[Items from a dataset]
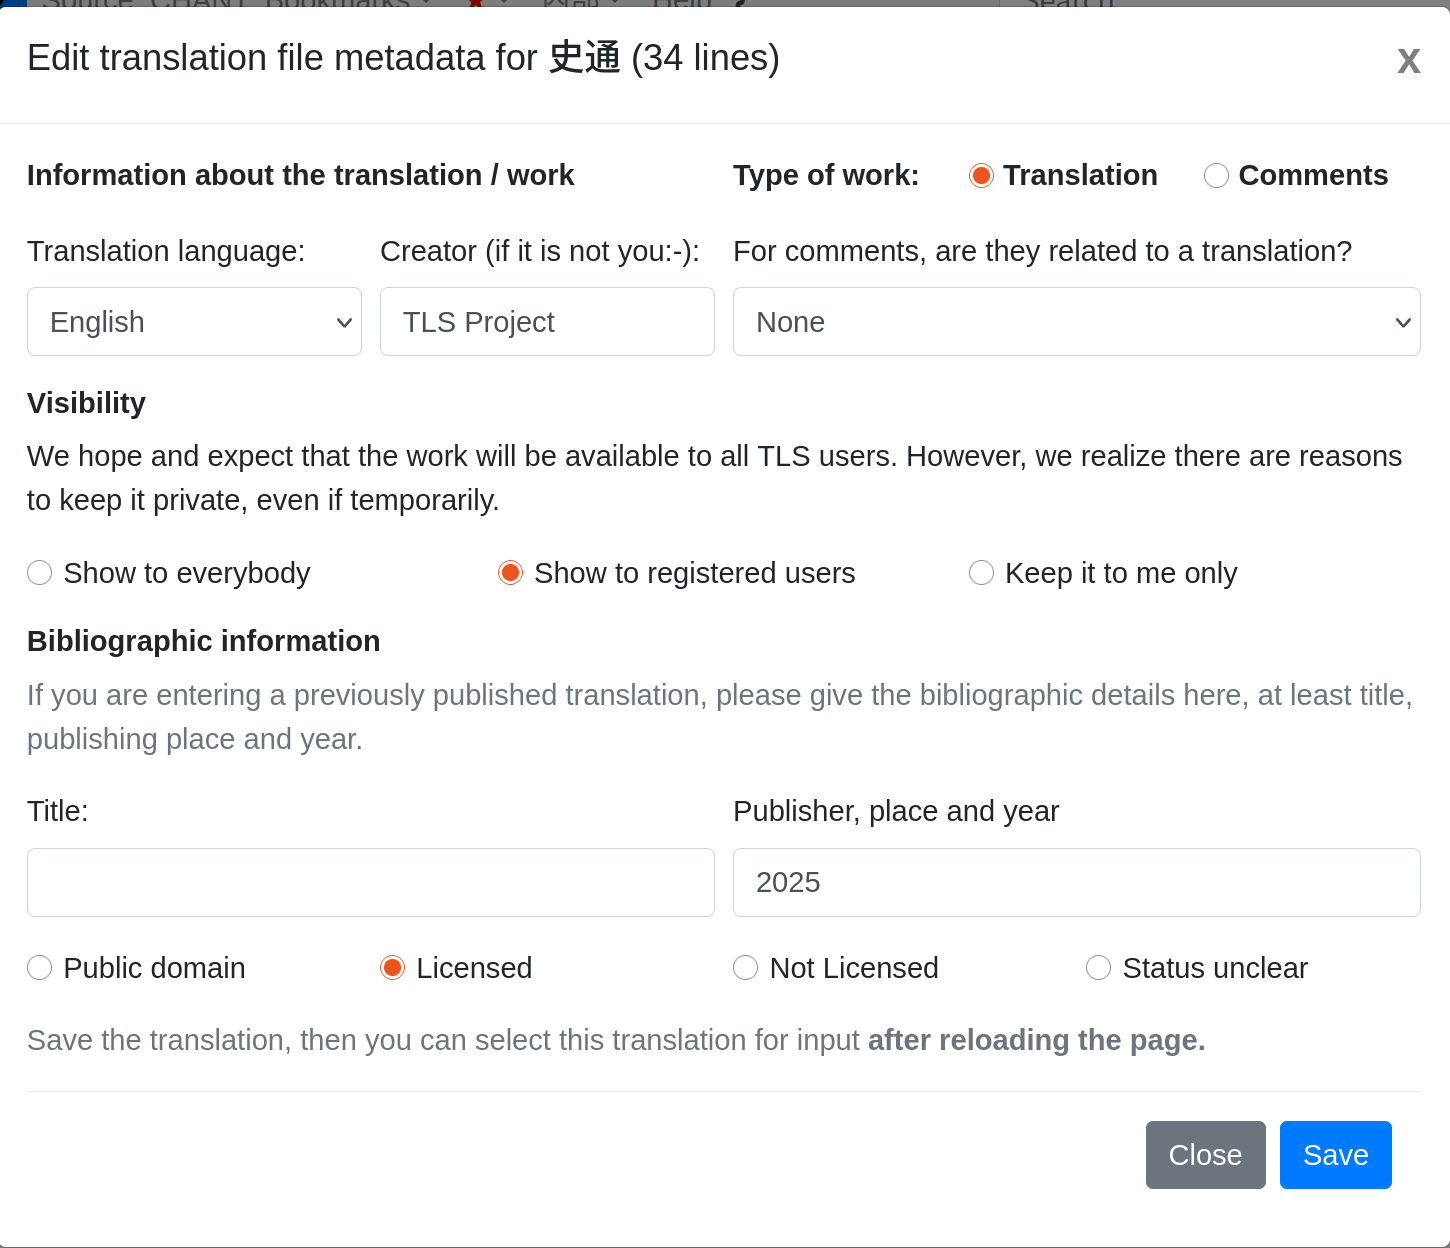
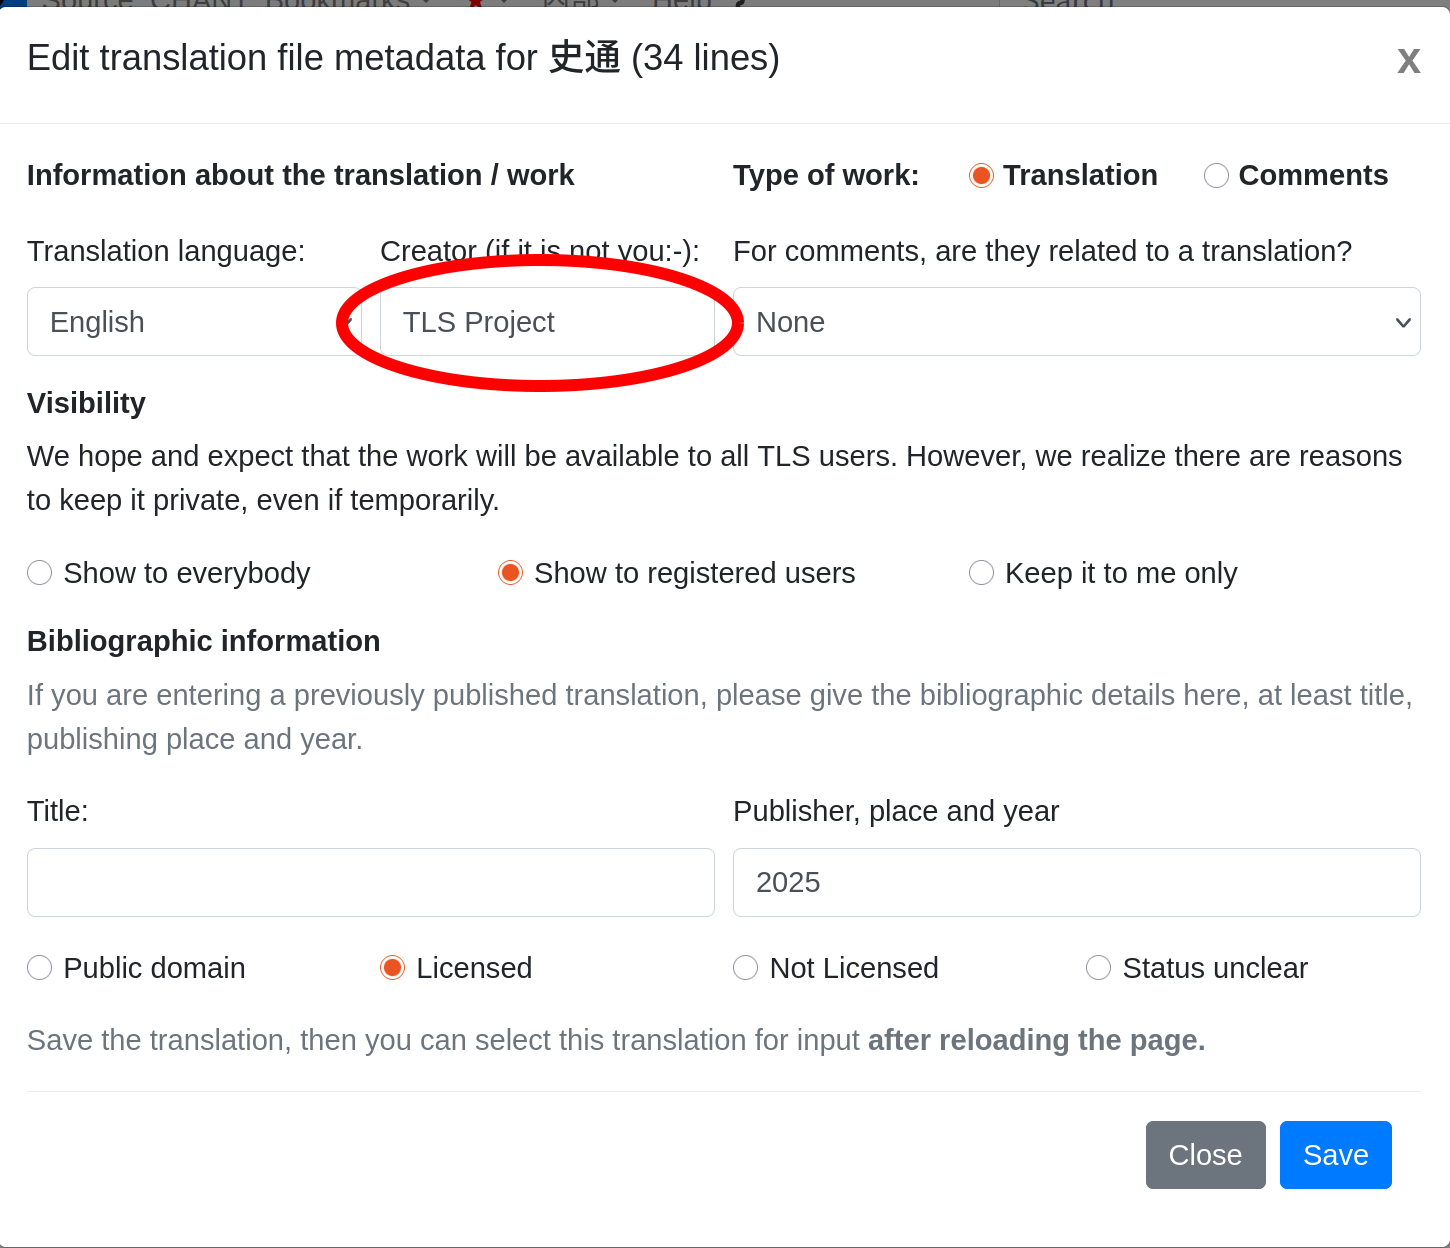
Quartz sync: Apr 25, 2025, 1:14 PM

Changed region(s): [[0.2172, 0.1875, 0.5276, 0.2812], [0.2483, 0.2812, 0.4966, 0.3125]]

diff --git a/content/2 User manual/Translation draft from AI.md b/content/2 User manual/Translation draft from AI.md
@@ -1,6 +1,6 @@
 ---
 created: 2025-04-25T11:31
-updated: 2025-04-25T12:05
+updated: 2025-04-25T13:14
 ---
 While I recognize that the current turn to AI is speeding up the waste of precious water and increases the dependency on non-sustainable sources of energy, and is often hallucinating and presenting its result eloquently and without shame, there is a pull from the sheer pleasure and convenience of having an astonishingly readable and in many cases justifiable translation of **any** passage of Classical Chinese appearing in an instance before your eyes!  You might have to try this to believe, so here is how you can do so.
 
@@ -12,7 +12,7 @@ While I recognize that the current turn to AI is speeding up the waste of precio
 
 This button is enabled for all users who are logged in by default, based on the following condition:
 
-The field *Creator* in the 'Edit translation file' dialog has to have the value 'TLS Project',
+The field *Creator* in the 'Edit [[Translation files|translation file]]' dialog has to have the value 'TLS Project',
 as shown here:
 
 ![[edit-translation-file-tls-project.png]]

---

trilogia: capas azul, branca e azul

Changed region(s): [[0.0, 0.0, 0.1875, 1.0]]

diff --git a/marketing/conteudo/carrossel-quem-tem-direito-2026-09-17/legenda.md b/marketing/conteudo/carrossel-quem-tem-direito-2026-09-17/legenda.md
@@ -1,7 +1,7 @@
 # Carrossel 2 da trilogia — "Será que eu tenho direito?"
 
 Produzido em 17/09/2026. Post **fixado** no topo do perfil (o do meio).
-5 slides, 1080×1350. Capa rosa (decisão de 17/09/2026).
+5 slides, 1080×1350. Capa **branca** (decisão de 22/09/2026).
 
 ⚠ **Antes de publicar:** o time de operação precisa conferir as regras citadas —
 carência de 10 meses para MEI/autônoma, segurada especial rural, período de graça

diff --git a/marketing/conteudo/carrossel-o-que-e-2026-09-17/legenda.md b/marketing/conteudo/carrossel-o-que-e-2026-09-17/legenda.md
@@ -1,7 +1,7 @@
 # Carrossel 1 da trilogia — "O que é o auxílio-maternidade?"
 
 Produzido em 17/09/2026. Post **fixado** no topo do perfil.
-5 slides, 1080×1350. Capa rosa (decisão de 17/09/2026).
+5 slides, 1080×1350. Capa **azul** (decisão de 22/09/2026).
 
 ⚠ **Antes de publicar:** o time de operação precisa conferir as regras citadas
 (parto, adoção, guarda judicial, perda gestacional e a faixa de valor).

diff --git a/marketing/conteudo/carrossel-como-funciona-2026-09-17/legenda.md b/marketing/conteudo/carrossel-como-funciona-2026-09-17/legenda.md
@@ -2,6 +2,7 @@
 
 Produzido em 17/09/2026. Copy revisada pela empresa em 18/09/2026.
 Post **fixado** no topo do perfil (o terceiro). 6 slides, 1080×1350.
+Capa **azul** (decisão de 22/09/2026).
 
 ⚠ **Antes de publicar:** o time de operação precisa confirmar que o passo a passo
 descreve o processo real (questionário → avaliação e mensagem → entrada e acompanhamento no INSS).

• _Work instructions_
Find every line in the records above that contains the word "azul", and copy each one.

• _Response for this exercise_
trilogia: capas azul, branca e azul
+5 slides, 1080×1350. Capa **azul** (decisão de 22/09/2026).
+Capa **azul** (decisão de 22/09/2026).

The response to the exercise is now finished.